Available data.
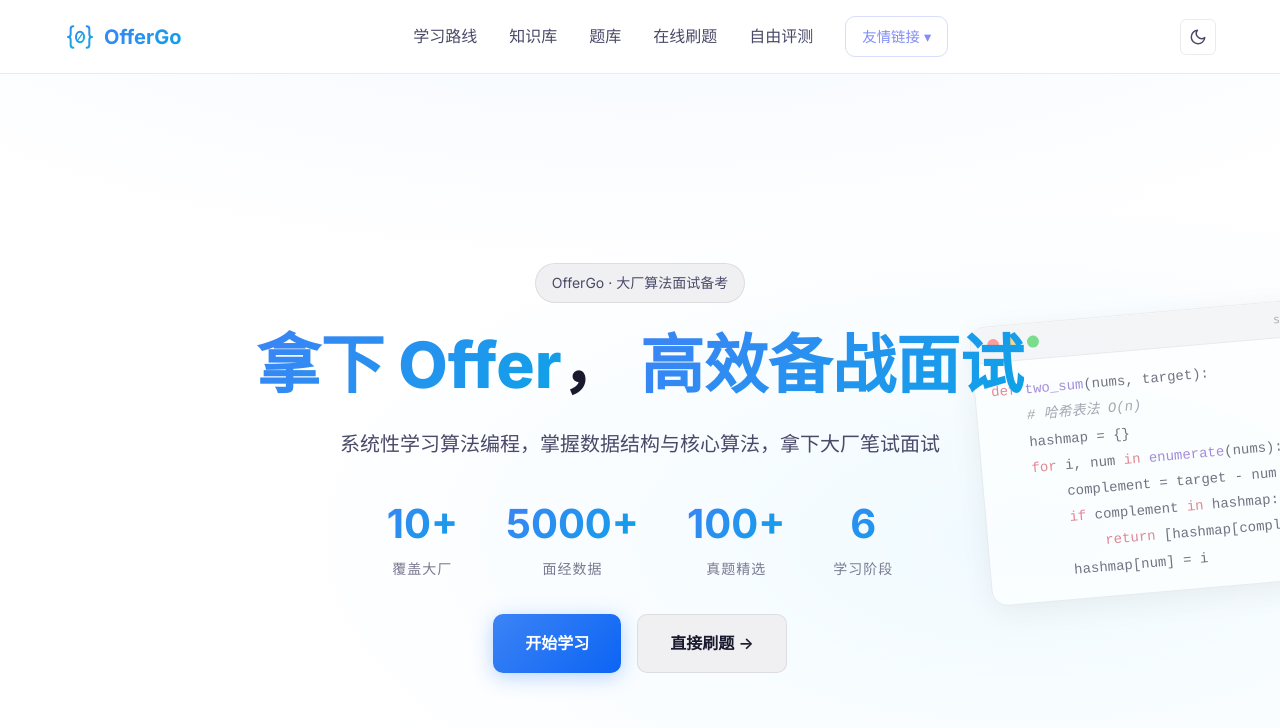
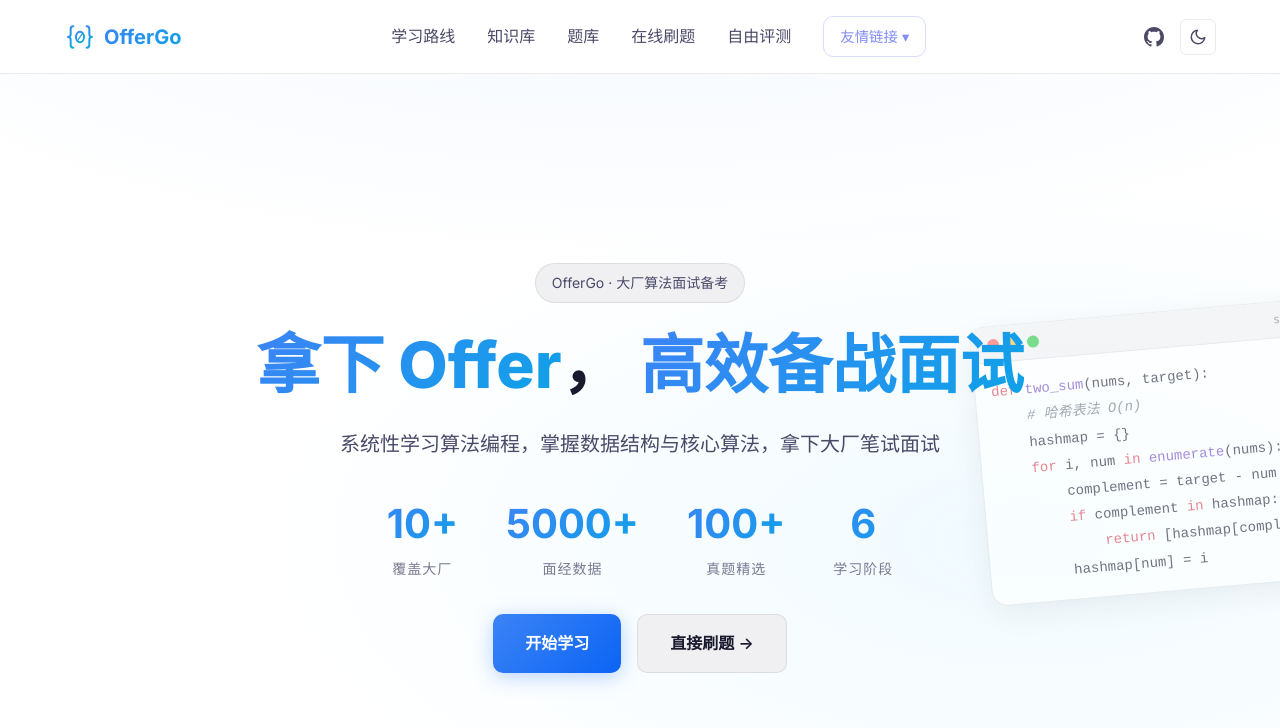
Before and after one commit to mingsm17518/OfferGo, a Jekyll site: the page index.html, which Jekyll copies as it is, in a window 1280 px wide and 900 px high. Shown: the top 728 px of the window. Built offline with Jekyll 4.4.1, drawn with Linux system fonts in a browser that asks for light colours.

Commit message:
add github link

```diff
--- a/_layouts/default.html
+++ b/_layouts/default.html
@@ -59,6 +59,9 @@
                     </li>
                 </ul>
                 <div class="nav-actions">
+                    <a href="https://github.com/mingsm17518/OfferGo" target="_blank" rel="noopener" class="github-link" title="GitHub">
+                        <svg width="20" height="20" viewBox="0 0 24 24" fill="currentColor"><path d="M12 0C5.37 0 0 5.37 0 12c0 5.31 3.435 9.795 8.205 11.385.6.105.825-.255.825-.57 0-.285-.015-1.23-.015-2.235-3.015.555-3.795-.735-4.035-1.41-.135-.345-.72-1.41-1.23-1.695-.42-.225-1.02-.78-.015-.795.945-.015 1.62.87 1.845 1.23 1.08 1.815 2.805 1.305 3.495.99.105-.78.42-1.305.765-1.605-2.67-.3-5.46-1.335-5.46-5.925 0-1.305.465-2.385 1.23-3.225-.12-.3-.54-1.53.12-3.18 0 0 1.005-.315 3.3 1.23.96-.27 1.98-.405 3-.405s2.04.135 3 .405c2.295-1.56 3.3-1.23 3.3-1.23.66 1.65.24 2.88.12 3.18.765.84 1.23 1.905 1.23 3.225 0 4.605-2.805 5.625-5.475 5.925.435.375.81 1.095.81 2.22 0 1.605-.015 2.895-.015 3.3 0 .315.225.69.825.57A12.02 12.02 0 0024 12c0-6.63-5.37-12-12-12z"/></svg>
+                    </a>
                     <button class="theme-toggle" id="theme-toggle" type="button" aria-label="切换主题" title="切换主题">
                         <svg class="icon-sun" width="18" height="18" viewBox="0 0 24 24" fill="none" stroke="currentColor" stroke-width="2" stroke-linecap="round" stroke-linejoin="round"><circle cx="12" cy="12" r="5"/><line x1="12" y1="1" x2="12" y2="3"/><line x1="12" y1="21" x2="12" y2="23"/><line x1="4.22" y1="4.22" x2="5.64" y2="5.64"/><line x1="18.36" y1="18.36" x2="19.78" y2="19.78"/><line x1="1" y1="12" x2="3" y2="12"/><line x1="21" y1="12" x2="23" y2="12"/><line x1="4.22" y1="19.78" x2="5.64" y2="18.36"/><line x1="18.36" y1="5.64" x2="19.78" y2="4.22"/></svg>
                         <svg class="icon-moon" width="18" height="18" viewBox="0 0 24 24" fill="none" stroke="currentColor" stroke-width="2" stroke-linecap="round" stroke-linejoin="round"><path d="M21 12.79A9 9 0 1111.21 3 7 7 0 0021 12.79z"/></svg>
--- a/acm-playground.html
+++ b/acm-playground.html
@@ -49,6 +49,9 @@
                 </li>
             </ul>
             <div class="nav-actions">
+                <a href="https://github.com/mingsm17518/OfferGo" target="_blank" rel="noopener" class="github-link" title="GitHub">
+                    <svg width="20" height="20" viewBox="0 0 24 24" fill="currentColor"><path d="M12 0C5.37 0 0 5.37 0 12c0 5.31 3.435 9.795 8.205 11.385.6.105.825-.255.825-.57 0-.285-.015-1.23-.015-2.235-3.015.555-3.795-.735-4.035-1.41-.135-.345-.72-1.41-1.23-1.695-.42-.225-1.02-.78-.015-.795.945-.015 1.62.87 1.845 1.23 1.08 1.815 2.805 1.305 3.495.99.105-.78.42-1.305.765-1.605-2.67-.3-5.46-1.335-5.46-5.925 0-1.305.465-2.385 1.23-3.225-.12-.3-.54-1.53.12-3.18 0 0 1.005-.315 3.3 1.23.96-.27 1.98-.405 3-.405s2.04.135 3 .405c2.295-1.56 3.3-1.23 3.3-1.23.66 1.65.24 2.88.12 3.18.765.84 1.23 1.905 1.23 3.225 0 4.605-2.805 5.625-5.475 5.925.435.375.81 1.095.81 2.22 0 1.605-.015 2.895-.015 3.3 0 .315.225.69.825.57A12.02 12.02 0 0024 12c0-6.63-5.37-12-12-12z"/></svg>
+                </a>
                 <button class="theme-toggle" id="theme-toggle" type="button" aria-label="切换主题" title="切换主题">
                     <svg class="icon-sun" width="18" height="18" viewBox="0 0 24 24" fill="none" stroke="currentColor" stroke-width="2" stroke-linecap="round" stroke-linejoin="round"><circle cx="12" cy="12" r="5"/><line x1="12" y1="1" x2="12" y2="3"/><line x1="12" y1="21" x2="12" y2="23"/><line x1="4.22" y1="4.22" x2="5.64" y2="5.64"/><line x1="18.36" y1="18.36" x2="19.78" y2="19.78"/><line x1="1" y1="12" x2="3" y2="12"/><line x1="21" y1="12" x2="23" y2="12"/><line x1="4.22" y1="19.78" x2="5.64" y2="18.36"/><line x1="18.36" y1="5.64" x2="19.78" y2="4.22"/></svg>
                     <svg class="icon-moon" width="18" height="18" viewBox="0 0 24 24" fill="none" stroke="currentColor" stroke-width="2" stroke-linecap="round" stroke-linejoin="round"><path d="M21 12.79A9 9 0 1111.21 3 7 7 0 0021 12.79z"/></svg>
--- a/assets/css/style.css
+++ b/assets/css/style.css
@@ -1536,6 +1536,20 @@
     display: flex;
     align-items: center;
     gap: var(--spacing-sm);
+}
+
+.github-link {
+    display: flex;
+    align-items: center;
+    justify-content: center;
+    width: 36px;
+    height: 36px;
+    color: var(--text-secondary);
+    transition: color var(--transition-fast);
+}
+
+.github-link:hover {
+    color: var(--text-primary);
 }
 
 .theme-toggle {
--- a/index.html
+++ b/index.html
@@ -41,6 +41,9 @@
                 </li>
             </ul>
             <div class="nav-actions">
+                <a href="https://github.com/mingsm17518/OfferGo" target="_blank" rel="noopener" class="github-link" title="GitHub">
+                    <svg width="20" height="20" viewBox="0 0 24 24" fill="currentColor"><path d="M12 0C5.37 0 0 5.37 0 12c0 5.31 3.435 9.795 8.205 11.385.6.105.825-.255.825-.57 0-.285-.015-1.23-.015-2.235-3.015.555-3.795-.735-4.035-1.41-.135-.345-.72-1.41-1.23-1.695-.42-.225-1.02-.78-.015-.795.945-.015 1.62.87 1.845 1.23 1.08 1.815 2.805 1.305 3.495.99.105-.78.42-1.305.765-1.605-2.67-.3-5.46-1.335-5.46-5.925 0-1.305.465-2.385 1.23-3.225-.12-.3-.54-1.53.12-3.18 0 0 1.005-.315 3.3 1.23.96-.27 1.98-.405 3-.405s2.04.135 3 .405c2.295-1.56 3.3-1.23 3.3-1.23.66 1.65.24 2.88.12 3.18.765.84 1.23 1.905 1.23 3.225 0 4.605-2.805 5.625-5.475 5.925.435.375.81 1.095.81 2.22 0 1.605-.015 2.895-.015 3.3 0 .315.225.69.825.57A12.02 12.02 0 0024 12c0-6.63-5.37-12-12-12z"/></svg>
+                </a>
                 <button class="theme-toggle" id="theme-toggle" type="button" aria-label="切换主题" title="切换主题">
                     <svg class="icon-sun" width="18" height="18" viewBox="0 0 24 24" fill="none" stroke="currentColor" stroke-width="2" stroke-linecap="round" stroke-linejoin="round"><circle cx="12" cy="12" r="5"/><line x1="12" y1="1" x2="12" y2="3"/><line x1="12" y1="21" x2="12" y2="23"/><line x1="4.22" y1="4.22" x2="5.64" y2="5.64"/><line x1="18.36" y1="18.36" x2="19.78" y2="19.78"/><line x1="1" y1="12" x2="3" y2="12"/><line x1="21" y1="12" x2="23" y2="12"/><line x1="4.22" y1="19.78" x2="5.64" y2="18.36"/><line x1="18.36" y1="5.64" x2="19.78" y2="4.22"/></svg>
                     <svg class="icon-moon" width="18" height="18" viewBox="0 0 24 24" fill="none" stroke="currentColor" stroke-width="2" stroke-linecap="round" stroke-linejoin="round"><path d="M21 12.79A9 9 0 1111.21 3 7 7 0 0021 12.79z"/></svg>
--- a/playground.html
+++ b/playground.html
@@ -51,6 +51,9 @@
                 </li>
             </ul>
             <div class="nav-actions">
+                <a href="https://github.com/mingsm17518/OfferGo" target="_blank" rel="noopener" class="github-link" title="GitHub">
+                    <svg width="20" height="20" viewBox="0 0 24 24" fill="currentColor"><path d="M12 0C5.37 0 0 5.37 0 12c0 5.31 3.435 9.795 8.205 11.385.6.105.825-.255.825-.57 0-.285-.015-1.23-.015-2.235-3.015.555-3.795-.735-4.035-1.41-.135-.345-.72-1.41-1.23-1.695-.42-.225-1.02-.78-.015-.795.945-.015 1.62.87 1.845 1.23 1.08 1.815 2.805 1.305 3.495.99.105-.78.42-1.305.765-1.605-2.67-.3-5.46-1.335-5.46-5.925 0-1.305.465-2.385 1.23-3.225-.12-.3-.54-1.53.12-3.18 0 0 1.005-.315 3.3 1.23.96-.27 1.98-.405 3-.405s2.04.135 3 .405c2.295-1.56 3.3-1.23 3.3-1.23.66 1.65.24 2.88.12 3.18.765.84 1.23 1.905 1.23 3.225 0 4.605-2.805 5.625-5.475 5.925.435.375.81 1.095.81 2.22 0 1.605-.015 2.895-.015 3.3 0 .315.225.69.825.57A12.02 12.02 0 0024 12c0-6.63-5.37-12-12-12z"/></svg>
+                </a>
                 <button class="theme-toggle" id="theme-toggle" type="button" aria-label="切换主题" title="切换主题">
                     <svg class="icon-sun" width="18" height="18" viewBox="0 0 24 24" fill="none" stroke="currentColor" stroke-width="2" stroke-linecap="round" stroke-linejoin="round"><circle cx="12" cy="12" r="5"/><line x1="12" y1="1" x2="12" y2="3"/><line x1="12" y1="21" x2="12" y2="23"/><line x1="4.22" y1="4.22" x2="5.64" y2="5.64"/><line x1="18.36" y1="18.36" x2="19.78" y2="19.78"/><line x1="1" y1="12" x2="3" y2="12"/><line x1="21" y1="12" x2="23" y2="12"/><line x1="4.22" y1="19.78" x2="5.64" y2="18.36"/><line x1="18.36" y1="5.64" x2="19.78" y2="4.22"/></svg>
                     <svg class="icon-moon" width="18" height="18" viewBox="0 0 24 24" fill="none" stroke="currentColor" stroke-width="2" stroke-linecap="round" stroke-linejoin="round"><path d="M21 12.79A9 9 0 1111.21 3 7 7 0 0021 12.79z"/></svg>
--- a/problems.html
+++ b/problems.html
@@ -40,6 +40,9 @@
                 </li>
             </ul>
             <div class="nav-actions">
+                <a href="https://github.com/mingsm17518/OfferGo" target="_blank" rel="noopener" class="github-link" title="GitHub">
+                    <svg width="20" height="20" viewBox="0 0 24 24" fill="currentColor"><path d="M12 0C5.37 0 0 5.37 0 12c0 5.31 3.435 9.795 8.205 11.385.6.105.825-.255.825-.57 0-.285-.015-1.23-.015-2.235-3.015.555-3.795-.735-4.035-1.41-.135-.345-.72-1.41-1.23-1.695-.42-.225-1.02-.78-.015-.795.945-.015 1.62.87 1.845 1.23 1.08 1.815 2.805 1.305 3.495.99.105-.78.42-1.305.765-1.605-2.67-.3-5.46-1.335-5.46-5.925 0-1.305.465-2.385 1.23-3.225-.12-.3-.54-1.53.12-3.18 0 0 1.005-.315 3.3 1.23.96-.27 1.98-.405 3-.405s2.04.135 3 .405c2.295-1.56 3.3-1.23 3.3-1.23.66 1.65.24 2.88.12 3.18.765.84 1.23 1.905 1.23 3.225 0 4.605-2.805 5.625-5.475 5.925.435.375.81 1.095.81 2.22 0 1.605-.015 2.895-.015 3.3 0 .315.225.69.825.57A12.02 12.02 0 0024 12c0-6.63-5.37-12-12-12z"/></svg>
+                </a>
                 <button class="theme-toggle" id="theme-toggle" type="button" aria-label="切换主题" title="切换主题">
                     <svg class="icon-sun" width="18" height="18" viewBox="0 0 24 24" fill="none" stroke="currentColor" stroke-width="2" stroke-linecap="round" stroke-linejoin="round"><circle cx="12" cy="12" r="5"/><line x1="12" y1="1" x2="12" y2="3"/><line x1="12" y1="21" x2="12" y2="23"/><line x1="4.22" y1="4.22" x2="5.64" y2="5.64"/><line x1="18.36" y1="18.36" x2="19.78" y2="19.78"/><line x1="1" y1="12" x2="3" y2="12"/><line x1="21" y1="12" x2="23" y2="12"/><line x1="4.22" y1="19.78" x2="5.64" y2="18.36"/><line x1="18.36" y1="5.64" x2="19.78" y2="4.22"/></svg>
                     <svg class="icon-moon" width="18" height="18" viewBox="0 0 24 24" fill="none" stroke="currentColor" stroke-width="2" stroke-linecap="round" stroke-linejoin="round"><path d="M21 12.79A9 9 0 1111.21 3 7 7 0 0021 12.79z"/></svg>
```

Exercise objective. Your answer must be an exact copy of the lines from the start of the entries through the line with "add github link", with no pictures.

Output for this exercise.
Before and after one commit to mingsm17518/OfferGo, a Jekyll site: the page index.html, which Jekyll copies as it is, in a window 1280 px wide and 900 px high. Shown: the top 728 px of the window. Built offline with Jekyll 4.4.1, drawn with Linux system fonts in a browser that asks for light colours.

Commit message:
add github link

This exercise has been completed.